LEWISTON — Some city councilors and Mayor Robert Macdonald said Thursday they would rather increase property taxes this coming fiscal year than sacrifice services to offset state revenue-sharing cuts.
"If you want to make money, you have to invest," Macdonald said. "We have a lot of people on Lisbon Street investing, and this place is starting to take off. They've invested in the city and we need to do it, too. If we start cutting everything, we're going to go from a Lewiston to a Mayberry. "
With the state budget settled, city councilors know for sure they need to find some way to cover $1.1 million in state revenue-sharing that they won't receive.

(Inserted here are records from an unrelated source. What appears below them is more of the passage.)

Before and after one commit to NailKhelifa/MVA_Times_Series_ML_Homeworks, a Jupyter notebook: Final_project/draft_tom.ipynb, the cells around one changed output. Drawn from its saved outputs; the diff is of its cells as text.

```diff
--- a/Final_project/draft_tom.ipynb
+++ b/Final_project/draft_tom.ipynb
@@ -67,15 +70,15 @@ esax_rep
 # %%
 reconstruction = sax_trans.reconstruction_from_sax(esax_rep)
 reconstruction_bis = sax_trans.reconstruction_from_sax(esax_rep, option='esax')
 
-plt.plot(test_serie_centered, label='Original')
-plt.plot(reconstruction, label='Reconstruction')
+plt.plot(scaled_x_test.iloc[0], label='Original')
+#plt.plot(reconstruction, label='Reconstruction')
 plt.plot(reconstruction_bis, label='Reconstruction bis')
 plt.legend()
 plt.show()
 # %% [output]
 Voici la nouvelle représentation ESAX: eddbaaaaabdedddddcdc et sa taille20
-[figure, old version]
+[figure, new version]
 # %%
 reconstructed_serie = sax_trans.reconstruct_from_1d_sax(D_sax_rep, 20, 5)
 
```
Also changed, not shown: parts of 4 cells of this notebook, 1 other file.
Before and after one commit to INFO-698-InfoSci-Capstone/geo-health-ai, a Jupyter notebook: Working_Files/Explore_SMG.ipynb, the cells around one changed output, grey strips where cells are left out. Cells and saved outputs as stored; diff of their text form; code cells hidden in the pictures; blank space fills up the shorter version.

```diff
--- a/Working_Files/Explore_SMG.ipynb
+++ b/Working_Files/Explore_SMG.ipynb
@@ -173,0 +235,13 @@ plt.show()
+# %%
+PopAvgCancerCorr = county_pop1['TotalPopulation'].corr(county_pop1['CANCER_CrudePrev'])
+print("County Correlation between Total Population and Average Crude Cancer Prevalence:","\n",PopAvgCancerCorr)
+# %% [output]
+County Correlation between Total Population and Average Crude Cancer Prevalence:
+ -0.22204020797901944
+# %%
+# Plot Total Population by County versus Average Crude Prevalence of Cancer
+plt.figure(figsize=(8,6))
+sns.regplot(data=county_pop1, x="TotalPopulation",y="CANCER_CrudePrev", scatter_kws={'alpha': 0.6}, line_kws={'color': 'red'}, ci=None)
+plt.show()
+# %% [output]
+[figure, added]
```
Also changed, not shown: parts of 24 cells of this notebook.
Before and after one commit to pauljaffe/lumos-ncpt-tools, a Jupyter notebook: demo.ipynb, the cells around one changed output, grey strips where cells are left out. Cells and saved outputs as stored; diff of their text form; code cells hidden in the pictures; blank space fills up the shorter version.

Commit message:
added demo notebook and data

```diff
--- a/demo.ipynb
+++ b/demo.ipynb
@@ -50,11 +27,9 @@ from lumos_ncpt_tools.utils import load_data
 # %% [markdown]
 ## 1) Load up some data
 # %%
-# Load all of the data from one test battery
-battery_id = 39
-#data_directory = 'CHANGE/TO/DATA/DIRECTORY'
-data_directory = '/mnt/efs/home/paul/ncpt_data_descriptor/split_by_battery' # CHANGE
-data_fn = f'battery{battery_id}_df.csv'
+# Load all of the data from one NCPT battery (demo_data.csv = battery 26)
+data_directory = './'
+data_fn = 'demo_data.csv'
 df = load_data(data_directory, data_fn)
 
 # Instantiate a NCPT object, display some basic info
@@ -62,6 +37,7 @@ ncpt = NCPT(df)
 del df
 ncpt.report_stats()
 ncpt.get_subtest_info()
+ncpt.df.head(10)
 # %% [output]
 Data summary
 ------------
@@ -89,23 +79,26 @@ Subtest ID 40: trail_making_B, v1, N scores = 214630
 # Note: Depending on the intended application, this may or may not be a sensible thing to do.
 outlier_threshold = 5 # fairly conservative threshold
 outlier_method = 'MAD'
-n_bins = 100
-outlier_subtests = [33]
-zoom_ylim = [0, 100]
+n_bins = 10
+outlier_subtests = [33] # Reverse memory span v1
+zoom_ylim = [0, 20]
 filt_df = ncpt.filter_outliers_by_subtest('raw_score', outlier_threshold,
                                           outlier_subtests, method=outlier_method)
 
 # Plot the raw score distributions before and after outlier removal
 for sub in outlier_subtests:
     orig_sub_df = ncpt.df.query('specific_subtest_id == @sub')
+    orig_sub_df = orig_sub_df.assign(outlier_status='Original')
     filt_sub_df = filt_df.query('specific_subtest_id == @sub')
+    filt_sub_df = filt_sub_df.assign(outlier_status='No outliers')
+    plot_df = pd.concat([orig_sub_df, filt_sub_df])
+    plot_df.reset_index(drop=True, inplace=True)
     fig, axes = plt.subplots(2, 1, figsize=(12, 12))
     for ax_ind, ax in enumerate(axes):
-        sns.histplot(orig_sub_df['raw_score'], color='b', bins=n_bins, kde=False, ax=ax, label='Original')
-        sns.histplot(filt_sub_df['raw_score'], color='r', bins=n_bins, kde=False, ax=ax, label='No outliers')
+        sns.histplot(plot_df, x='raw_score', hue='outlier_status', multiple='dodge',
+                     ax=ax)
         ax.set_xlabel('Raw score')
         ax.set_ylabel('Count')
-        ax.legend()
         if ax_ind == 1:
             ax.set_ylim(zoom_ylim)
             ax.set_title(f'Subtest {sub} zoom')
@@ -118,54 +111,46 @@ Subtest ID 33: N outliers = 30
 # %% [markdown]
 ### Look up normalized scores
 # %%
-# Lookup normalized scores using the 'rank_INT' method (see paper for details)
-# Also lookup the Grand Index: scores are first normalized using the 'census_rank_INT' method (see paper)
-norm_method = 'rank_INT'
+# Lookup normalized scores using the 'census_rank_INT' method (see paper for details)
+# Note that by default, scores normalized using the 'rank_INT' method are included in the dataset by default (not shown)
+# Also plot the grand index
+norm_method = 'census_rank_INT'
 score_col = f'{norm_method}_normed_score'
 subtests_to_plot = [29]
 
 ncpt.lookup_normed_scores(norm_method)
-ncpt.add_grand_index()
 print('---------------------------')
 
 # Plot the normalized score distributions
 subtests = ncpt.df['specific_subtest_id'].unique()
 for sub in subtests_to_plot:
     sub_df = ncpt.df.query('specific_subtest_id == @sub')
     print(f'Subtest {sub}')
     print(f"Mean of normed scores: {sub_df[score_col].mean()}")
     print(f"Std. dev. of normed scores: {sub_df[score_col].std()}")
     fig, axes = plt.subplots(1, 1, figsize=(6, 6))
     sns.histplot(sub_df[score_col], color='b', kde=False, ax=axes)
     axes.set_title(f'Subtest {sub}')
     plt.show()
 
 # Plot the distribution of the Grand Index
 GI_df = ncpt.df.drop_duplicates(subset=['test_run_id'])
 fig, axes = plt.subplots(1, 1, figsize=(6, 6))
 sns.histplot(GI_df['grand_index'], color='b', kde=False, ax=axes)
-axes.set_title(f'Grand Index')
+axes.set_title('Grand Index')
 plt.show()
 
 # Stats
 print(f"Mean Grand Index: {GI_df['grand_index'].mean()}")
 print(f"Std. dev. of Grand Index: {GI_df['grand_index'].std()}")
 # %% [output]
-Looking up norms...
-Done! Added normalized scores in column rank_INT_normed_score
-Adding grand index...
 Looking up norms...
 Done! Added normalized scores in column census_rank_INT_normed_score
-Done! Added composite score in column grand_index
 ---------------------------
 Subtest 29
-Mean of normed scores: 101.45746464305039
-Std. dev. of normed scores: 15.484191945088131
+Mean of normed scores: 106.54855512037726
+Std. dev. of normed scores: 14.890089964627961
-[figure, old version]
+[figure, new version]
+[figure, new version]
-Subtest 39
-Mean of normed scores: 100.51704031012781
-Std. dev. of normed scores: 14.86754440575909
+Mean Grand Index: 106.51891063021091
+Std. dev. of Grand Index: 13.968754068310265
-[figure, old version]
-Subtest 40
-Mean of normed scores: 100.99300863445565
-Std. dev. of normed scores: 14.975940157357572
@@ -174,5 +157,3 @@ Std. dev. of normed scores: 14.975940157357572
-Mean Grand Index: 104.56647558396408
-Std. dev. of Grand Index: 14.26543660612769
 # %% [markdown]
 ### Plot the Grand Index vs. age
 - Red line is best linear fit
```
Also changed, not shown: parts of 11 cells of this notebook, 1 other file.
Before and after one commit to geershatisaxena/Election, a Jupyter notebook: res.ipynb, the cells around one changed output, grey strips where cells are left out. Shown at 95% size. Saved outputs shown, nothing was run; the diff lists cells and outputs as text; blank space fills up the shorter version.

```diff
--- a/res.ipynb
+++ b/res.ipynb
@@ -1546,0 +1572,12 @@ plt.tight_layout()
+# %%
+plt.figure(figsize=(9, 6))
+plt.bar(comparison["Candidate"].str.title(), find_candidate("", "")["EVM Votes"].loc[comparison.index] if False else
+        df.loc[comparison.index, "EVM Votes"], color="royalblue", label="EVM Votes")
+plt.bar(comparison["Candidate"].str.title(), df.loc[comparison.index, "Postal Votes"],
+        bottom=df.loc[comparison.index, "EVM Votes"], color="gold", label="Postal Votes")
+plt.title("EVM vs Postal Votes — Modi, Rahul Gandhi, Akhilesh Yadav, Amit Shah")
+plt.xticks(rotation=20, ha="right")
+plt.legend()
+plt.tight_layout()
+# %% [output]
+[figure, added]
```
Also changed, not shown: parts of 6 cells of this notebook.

City Administrator Ed Barrett outlined four options for councilors Thursday that ranged from passing the entire cut along to property-tax payers — an additional $90 for a home valued at $150,000 — to cutting services to cover the entire amount.
Councilors were solid in their support of cutting at least $86,040 in city spending to save a nickel on the tax rate, but they split on an option that would have trimmed a whole host of services for $429,000 in savings.
Options ranged from eliminating overtime for Public Works and Police Department staff to not financially supporting special events such as the Liberty Festival, Great Falls Balloon Festival and Dempsey Challenge. Memberships would cease in several municipal organizations, and there would be hiring delays and freezes.
That was too much for Macdonald.
"If we want to become the city that attracts people, then we're going to have to invest," Macdonald said. "They can call me a conservative Republican, but the labels don't mean anything. If we don't invest in this city, it's going to go down."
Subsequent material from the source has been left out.